When a MongoDB collection is created, an on-disk extent is allocated to store the documents. Each time a newly created or updated document cannot fit into the existing collection’s extents, a new extent is created. Each document occupies a contiguous storage area - a record - in one of the collection’s extents. Storage-viz’ experimental storageDetails command extracts information about how the disk storage is used and the web-based visualizer generates an easy-to-read graphical representation.

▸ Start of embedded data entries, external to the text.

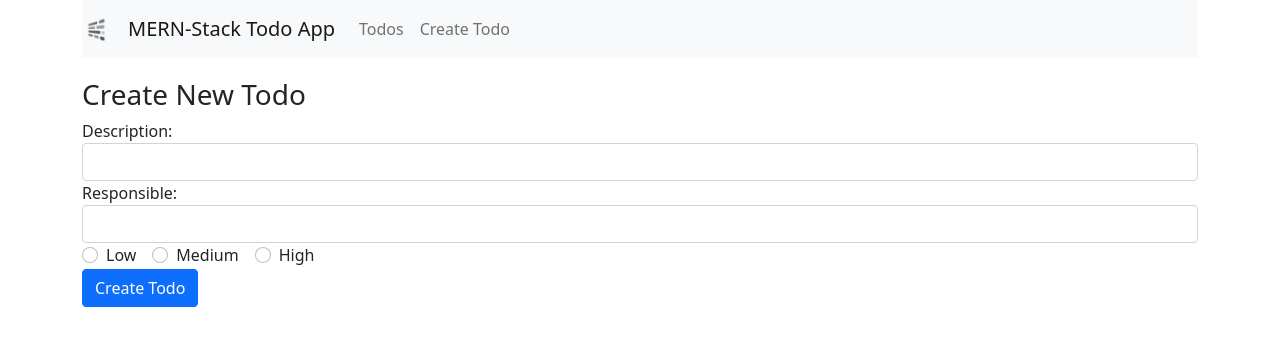
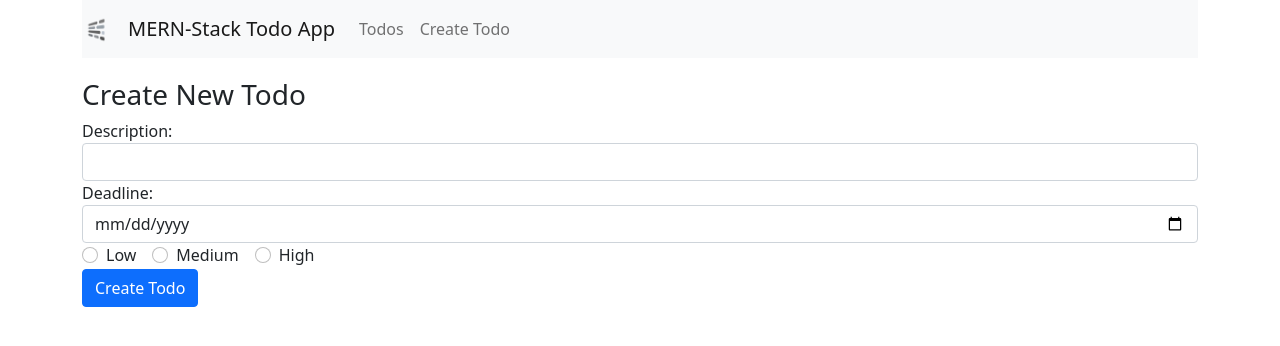
Before and after one commit to lavishabhambri/mernstack-todo-app, a React (Create React App) app in the folder client/: page /create in a window 1280 px wide. Shown: the top 346 px of the page. Built offline with nearby package versions, Linux system fonts and the light colour scheme.

Commit message:
Deadline format changed and update added

```diff
--- a/client/src/components/create-todo.component.js
+++ b/client/src/components/create-todo.component.js
@@ -9,14 +9,14 @@ export default class CreateTodo extends Component{
 
         // Binding to this object so that we can use the state object
         this.onChangeTodoDescription = this.onChangeTodoDescription.bind(this);
-        this.onChangeTodoResponsible = this.onChangeTodoResponsible.bind(this);
+        this.onChangeTodoDeadline = this.onChangeTodoDeadline.bind(this);
         this.onChangeTodoPriority = this.onChangeTodoPriority.bind(this);
         this.onSubmit = this.onSubmit.bind(this);
 
 
         this.state = {
             todo_description: '',   // Description of the todo-task
-            todo_responsible: '',   // Who is responsible for performing the task
+            todo_deadline: '',      // What is the deadline for performing the task
             todo_priority: '',      // Priority of the todo-task (low/medium/high)
             todo_completed: false   // Whether the task is completed or not
         }
@@ -30,9 +30,9 @@ export default class CreateTodo extends Component{
     }
 
 
-    onChangeTodoResponsible(e){
+    onChangeTodoDeadline(e){
         this.setState({
-            todo_responsible: e.target.value
+            todo_deadline: e.target.value
         })
     }
 
@@ -49,14 +49,14 @@ export default class CreateTodo extends Component{
         // Submit logic
         console.log('Form submitted');
         console.log(`Todo Description: ${this.state.todo_description}`);
-        console.log(`Todo Responsible: ${this.state.todo_responsible}`);
+        console.log(`Todo Deadline: ${this.state.todo_deadline}`);
         console.log(`Todo Priority: ${this.state.todo_priority}`);
         console.log(`Todo Completed: ${this.state.todo_completed}`);
 
         // Creating a new todo object
         const newTodo = {
             todo_description: this.state.todo_description,
-            todo_responsible: this.state.todo_responsible,
+            todo_deadline: this.state.todo_deadline,
             todo_priority: this.state.todo_priority,
             todo_completed: this.state.todo_completed
         }
@@ -69,7 +69,7 @@ export default class CreateTodo extends Component{
         // Resetting all the values
         this.setState({
             todo_description: '',
-            todo_responsible: '',
+            todo_deadline: '',
             todo_priority: '',
             todo_completed: false
         });
@@ -89,14 +89,17 @@ export default class CreateTodo extends Component{
                                 className="form-control"
                                 value={this.state.todo_description}
                                 onChange={this.onChangeTodoDescription}
+                                required
                                 />
                     </div>
                     <div className="form-group">
-                        <label>Responsible: </label>
-                        <input  type="text"
+                        <label>Deadline: </label>
+                        <input  type="date"
                                 className="form-control"
-                                value={this.state.todo_responsible}
-                                onChange={this.onChangeTodoResponsible}
+                                value={this.state.todo_deadline}
+                                onChange={this.onChangeTodoDeadline}
+                                required
+                                pattern="\d{1,2}/\d{1,2}/\d{4}"
                                 />
                     </div>
                     <div className="form-group">
@@ -109,6 +112,7 @@ export default class CreateTodo extends Component{
                                     // Checking if the priority = Low
                                     checked={this.state.todo_priority==='Low'}
                                     onChange={this.onChangeTodoPriority}
+                                    required
                                     />
                             <label className="form-check-label">Low</label>
                         </div>
@@ -121,6 +125,7 @@ export default class CreateTodo extends Component{
                                     // Checking if the priority = Medium
                                     checked={this.state.todo_priority==='Medium'}
                                     onChange={this.onChangeTodoPriority}
+                                    required
                                     />
                             <label className="form-check-label">Medium</label>
                         </div>
@@ -133,6 +138,7 @@ export default class CreateTodo extends Component{
                                     // Checking if the priority = High
                                     checked={this.state.todo_priority==='High'}
                                     onChange={this.onChangeTodoPriority}
+                                    required
                                     />
                             <label className="form-check-label">High</label>
                         </div>
--- a/client/src/components/edit-todo.component.js
+++ b/client/src/components/edit-todo.component.js
@@ -10,14 +10,14 @@ export default class EditTodo extends Component{
 
         // Binding this object so as to use state object
         this.onChangeTodoDescription = this.onChangeTodoDescription.bind(this);
-        this.onChangeTodoResponsible = this.onChangeTodoResponsible.bind(this);
+        this.onChangeTodoDeadline = this.onChangeTodoDeadline.bind(this);
         this.onChangeTodoPriority = this.onChangeTodoPriority.bind(this);
         this.onChangeTodoCompleted = this.onChangeTodoCompleted.bind(this);
         this.onSubmit = this.onSubmit.bind(this);
 
         this.state = {
             todo_description: '',
-            todo_responsible: '',
+            todo_deadline: '',
             todo_priority: '',
             todo_completed: false  // initially tood is not completed
         }
@@ -29,7 +29,7 @@ export default class EditTodo extends Component{
             .then(response => {
                 this.setState({
                     todo_description: response.data.todo_description,
-                    todo_responsible: response.data.todo_responsible,
+                    todo_deadline: response.data.todo_deadline,
                     todo_priority: response.data.todo_priority,
                     todo_completed: response.data.todo_completed
                 })
@@ -46,9 +46,9 @@ export default class EditTodo extends Component{
         });
     }
 
-    onChangeTodoResponsible(e) {
+    onChangeTodoDeadline(e) {
         this.setState({
-            todo_responsible: e.target.value
+            todo_deadline: e.target.value
         });
     }
 
@@ -65,16 +65,20 @@ export default class EditTodo extends Component{
     }
 
     onSubmit(e) {
+        // Preventing the default action of browser on submitting a form
         e.preventDefault();
+
+        // Creating updated object
         const obj = {
             todo_description: this.state.todo_description,
-            todo_responsible: this.state.todo_responsible,
+            todo_deadline: this.state.todo_deadline,
             todo_priority: this.state.todo_priority,
             todo_completed: this.state.todo_completed
         };
         axios.post('http://localhost:4000/todos/update/'+this.props.match.params.id, obj)
             .then(res => console.log(res.data));
 
+        // navigate user to home
         this.props.history.push('/');
     }
 
@@ -93,11 +97,12 @@ export default class EditTodo extends Component{
                                 />
                     </div>
                     <div className="form-group">
-                        <label>Responsible: </label>
-                        <input  type="text"
+                        <label>Deadline: </label>
+                        <input  type="date"
                                 className="form-control"
-                                value={this.state.todo_responsible}
-                                onChange={this.onChangeTodoResponsible}
+                                value={this.state.todo_deadline}
+                                onChange={this.onChangeTodoDeadline}
+                                pattern="\d{1,2}/\d{1,2}/\d{4}"
                                 />
                     </div>
                     <div className="form-group">
--- a/client/src/components/todos-list.component.js
+++ b/client/src/components/todos-list.component.js
@@ -7,7 +7,7 @@ const Todo = props => (
     <tr>
         {/* Applying the completed class only if it is completed, else no class */}
         <td className={props.todo.todo_completed ? 'completed' : ''}>{props.todo.todo_description}</td>
-        <td className={props.todo.todo_completed ? 'completed' : ''}>{props.todo.todo_responsible}</td>
+        <td className={props.todo.todo_completed ? 'completed' : ''}>{props.todo.todo_deadline}</td>
         <td className={props.todo.todo_completed ? 'completed' : ''}>{props.todo.todo_priority}</td>
         <td>
             <Link to={"/edit/"+props.todo._id}>Edit</Link>
@@ -33,6 +33,17 @@ export default class TodosList extends Component{
             })
     }
 
+    // For updating the completed items instantly
+    componentDidUpdate() {
+        axios.get('http://localhost:4000/todos/')
+        .then(response => {
+            this.setState({todos: response.data});
+        })
+        .catch(function (error) {
+            console.log(error);
+        })
+    }
+
     todoList() {
         return this.state.todos.map(function(currentTodo, i) {
             return <Todo todo={currentTodo} key={i} />;
@@ -48,7 +59,7 @@ export default class TodosList extends Component{
                     <thead>
                         <tr>
                             <th>Description</th>
-                            <th>Responsible</th>
+                            <th>Deadline</th>
                             <th>Priority</th>
                             <th>Actions</th>
                         </tr>
```
Also changed, not shown: 2 other files (tests, documents, lock files or other folders).
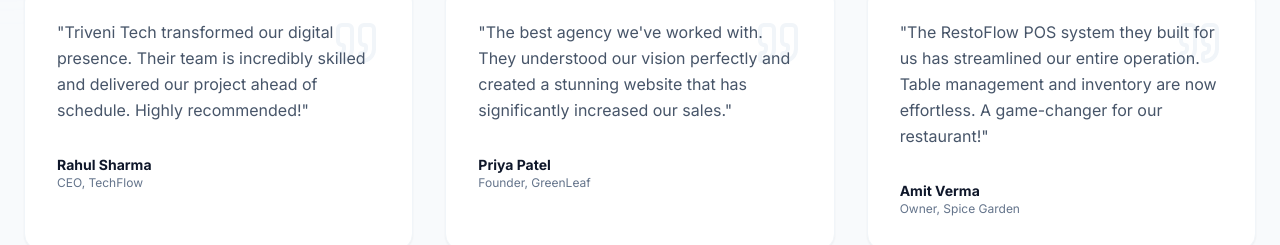
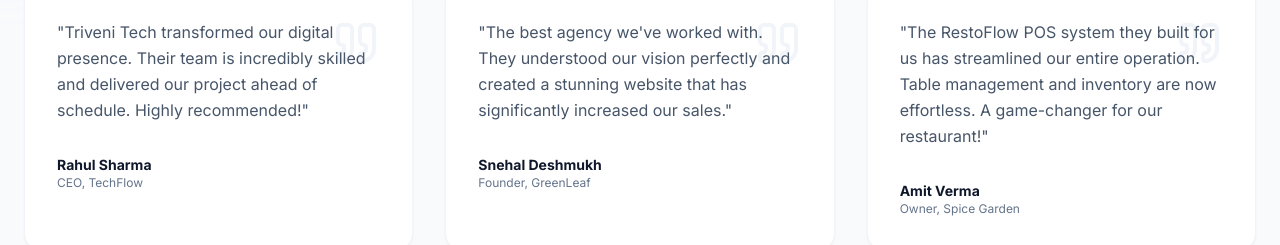
Before and after one commit to AryanJadile/Triveni-Tech, a Next.js app: page / in a window 1280 px wide. Shown: the part 2994-3239 px from the top of the page. Built offline with nearby package versions, Linux system fonts and the light colour scheme.

Commit message:
testimonial updates

```diff
--- a/src/components/home/TestimonialsSection.tsx
+++ b/src/components/home/TestimonialsSection.tsx
@@ -11,7 +11,7 @@ const testimonials = [
         image: "https://images.unsplash.com/photo-1566492031773-4f4e44671857?ixlib=rb-4.0.3&auto=format&fit=crop&w=150&q=80"
     },
     {
-        name: "Priya Patel",
+        name: "Snehal Deshmukh",
         role: "Founder, GreenLeaf",
         content: "The best agency we've worked with. They understood our vision perfectly and created a stunning website that has significantly increased our sales.",
         image: "https://images.unsplash.com/photo-1573496359142-b8d87734a5a2?ixlib=rb-4.0.3&auto=format&fit=crop&w=150&q=80"
```
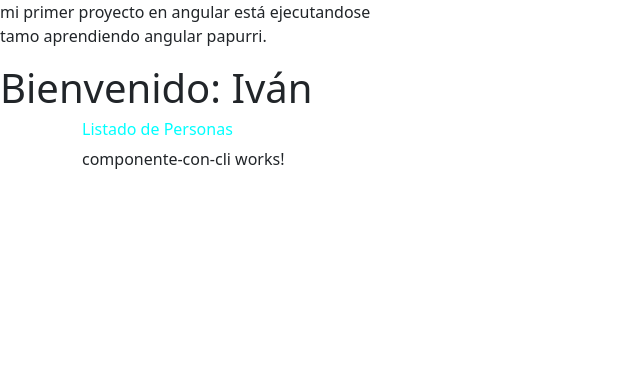
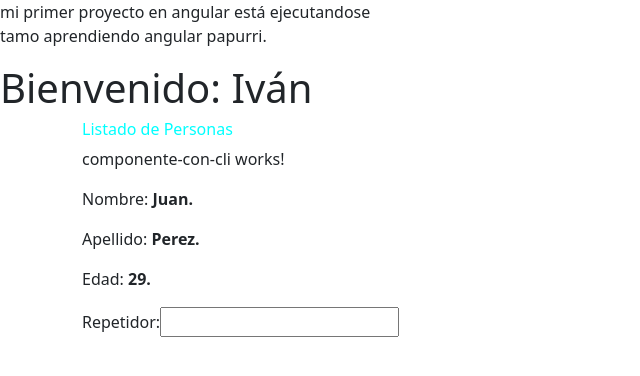
Before and after one commit to ivancostilla/proyecto-angular, an Angular app: page / in a window 1280 px wide. Shown: the top 376 px of the page, without its empty margins (0-640 px from the left). Built offline with nearby package versions, Linux system fonts and the light colour scheme.

Commit message:
interpolación

```diff
--- a/src/app/componente-con-cli/componente-con-cli.component.html
+++ b/src/app/componente-con-cli/componente-con-cli.component.html
@@ -1 +1,14 @@
 <p>componente-con-cli works!</p>
+<div>
+  <p>Nombre: <b>{{ nombre }}.</b></p>
+  <p>Apellido: <b>{{ apellido }}.</b></p>
+ <!--  podemos realizar expresiones -->
+  <p>Edad: <b>{{ getEdad() > 1 ? getEdad() : null }}.</b></p>
+</div>
+<!-- cuando liberamos la presión de una tecla mostramos la tecla que se
+   apretó -->
+<div (keyup)='0'>
+  <label for="">Repetidor:</label>
+  <input type="text" #entrada />
+  {{ entrada.value }}
+</div>
--- a/src/app/componente-con-cli/componente-con-cli.component.ts
+++ b/src/app/componente-con-cli/componente-con-cli.component.ts
@@ -1,4 +1,4 @@
-import { Component} from '@angular/core';
+import { Component } from '@angular/core';
 //con cli usar ng g c nombre... para un nuevo componente
 @Component({
   selector: 'app-componente-con-cli',
@@ -7,6 +7,16 @@ import { Component} from '@angular/core';
 })
 export class ComponenteConCLIComponent {
 
-  constructor() { }
+  nombre: string = 'Juan';
+  apellido: string = 'Perez';
+  private edad: number = 29;
 
+  personasArray = [
+    {nombre:'iván',apellido: 'costilla',edad: 29},
+    {nombre: 'pepe', apellido: 'juarez', edad: 30}
+  ]
+  //metodo para usar atributos privados
+  getEdad(): number{
+    return this.edad;
+  }
 }
```
Also changed, not shown: 1 other file (tests, documents, lock files or other folders).
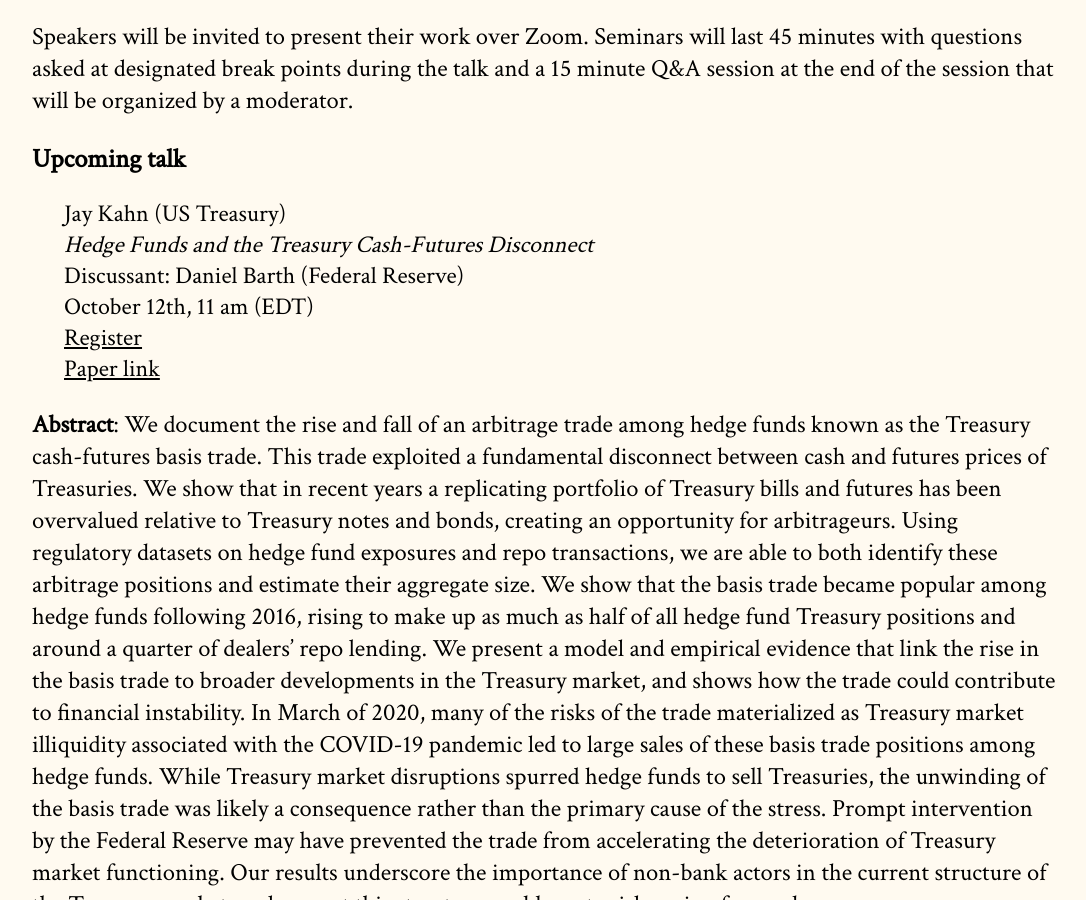
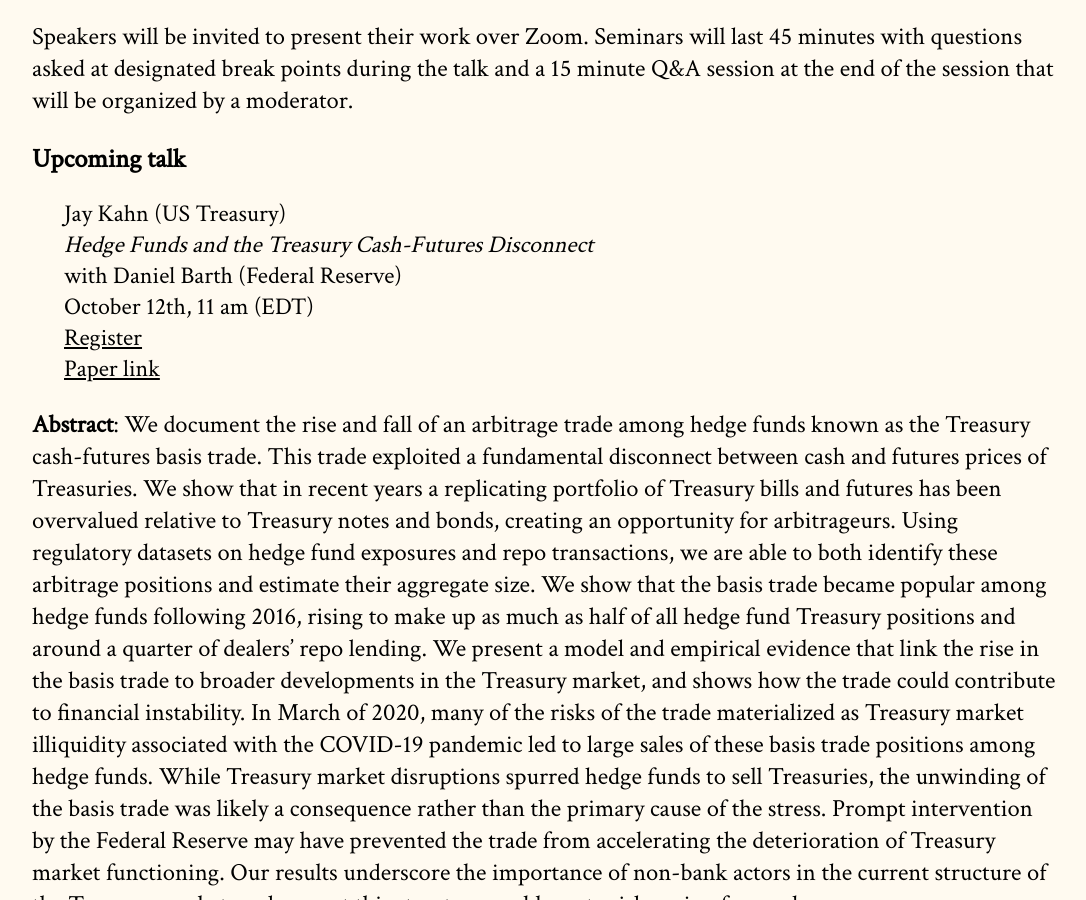
Before and after one commit to cpfiffer/microstructure.exchange, a Jekyll site: the page built from index.md, in a window 1280 px wide and 900 px high, scrolled down 319 px. Shown: the whole window, without its empty margins (96-1182 px from the left). Built offline with Jekyll 4.4.1, drawn with Linux system fonts in a browser that asks for light colours; some web fonts are replaced; part of the change alters nothing that is shown.

```diff
--- a/_config.yml
+++ b/_config.yml
@@ -13,9 +13,9 @@ github:
 speaker-info:
   speaker-name: Jay Kahn (US Treasury)
   speaker-paper: "Hedge Funds and the Treasury Cash-Futures Disconnect"
-  # coauthors: "Sida Li (UIUC)"
+  coauthors: "Daniel Barth (Federal Reserve)"
   speaker-date: October 12th, 11 am (EDT)
-  discussant: "Daniel Barth (Federal Reserve)"
+  # discussant: "Daniel Barth (Federal Reserve)"
   paper-link: /papers/OFRwp-21-01-hedge-funds-and-the-treasury-cash-futures-disconnect.pdf
   webinar-link: https://stockholmuniversity.zoom.us/meeting/register/u5cqfu2vrD4oGd2VqGsJGrGHg_OX0-GBCdcG
   # slides-link: /slides/RobinhoodSlides_TME.pdf
```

Storage-viz also showcases which parts of the collection’s extents are currently in RAM [NOTE: the visualizer doesn’t display how much memory is available].
The Los Angeles MongoDB User Group was founded in the summer of 2011 and, thanks to the leadership of Joe Devon, has grown to over 400 members in the past year. Joe Devon, a long-time member of the Silicon Beach tech community, shares his insights from a year of working with the MongoDB community in Los Angeles.
You’re a User Group Veteran. How did you get started organizing user groups?
I was living in NY, with several meetups to choose from every night. Then moved to Los Angeles, where there were none. In the words of Cal Evans, if you don’t know who your local organizer is, you’re looking at him :)
So I started a bunch of meetups, told people to gather at Panera Bread once a month in one big, joint set of meetups…. And couldn’t get 10 people to show. But after awhile, there were some regulars. Some of whom agreed to take over a group here, a group there. Fast forward to today and there’s a ton of tech meetups in Los Angeles, with sometimes 100-200 people showing up on good nights.
Today, I’m excited to announce the launch of Precog for MongoDB, a release that bundles all of the really cool Precog technology into a free package that anyone can download and deploy on their existing MongoDB database.
Precog is a data science platform that lets developers and data scientists do advanced analytics and statistics using Quirrel, the “R for big data” language. You can analyze data programmatically with a REST API (or client library) or interactively with Labcoat, an easy-to-use HTML5 application built on the REST API. We provide a cloud-hosted version of Precog, but we’ve known for a long time that we were going to bring a standalone version of our data science Precog to some NoSQL database.
This is part 3 in a series, which will focus on the data modeling aspect of working with document databases. The previous parts are also available for reading: Part 1: Getting Started, and Part 2: Queries and Indexes.The Usual Suspects
Although there are plenty of existing articles, presentations and webcasts about modeling your data to take advantage of a document database, this post is taking a slightly PHP-centric position as a part of this series. This information is useful to anyone though, regardless of their chosen programming language.
We’re going to use two different scenarios to look at data modeling in the document world, chosen as common examples to illustrate differences in implementation between relational and document databases:
- Blog. Your garden variety of data, covering posts, comments and tags
- Private Sale / E-Commerce. Taking a look at needs for orders, users and products
- Motor Installation Instructions by a. jesse jiryu davis
- Interview and Hacking Session with Steven Chin, by Trisha Gee
- Big Data for the Rest of us at Strata NYC by Steve Francia
- Managing Pull Requests for the MongoDB PHP Driver by Derick Rethans
- Writing Reactive Webapps with ReactiveMongo and Play!, pt. 2 by Stéphane Godbillon
- Monitoring the MongoDB Shard Balancer Status, by David Mytton
- Build a Backbone/Brunch/Chaplin Backend with Python, Flask and MongoDB by Thomas Sileo
- How to Build MongoDB with SSL for Linux, by David Golden
- Optimize Node.js and MongoDB in Every Way Possible, by Life by Experimentation
- MongoDB Aggregation Framework and SQL Side-by-Side, by Francois Zaninotto
- Optimizing MongoDB Compound Indexes, by a. jesse jiryu davis
- MongoDB Performance at Gilt, by Laura Nolan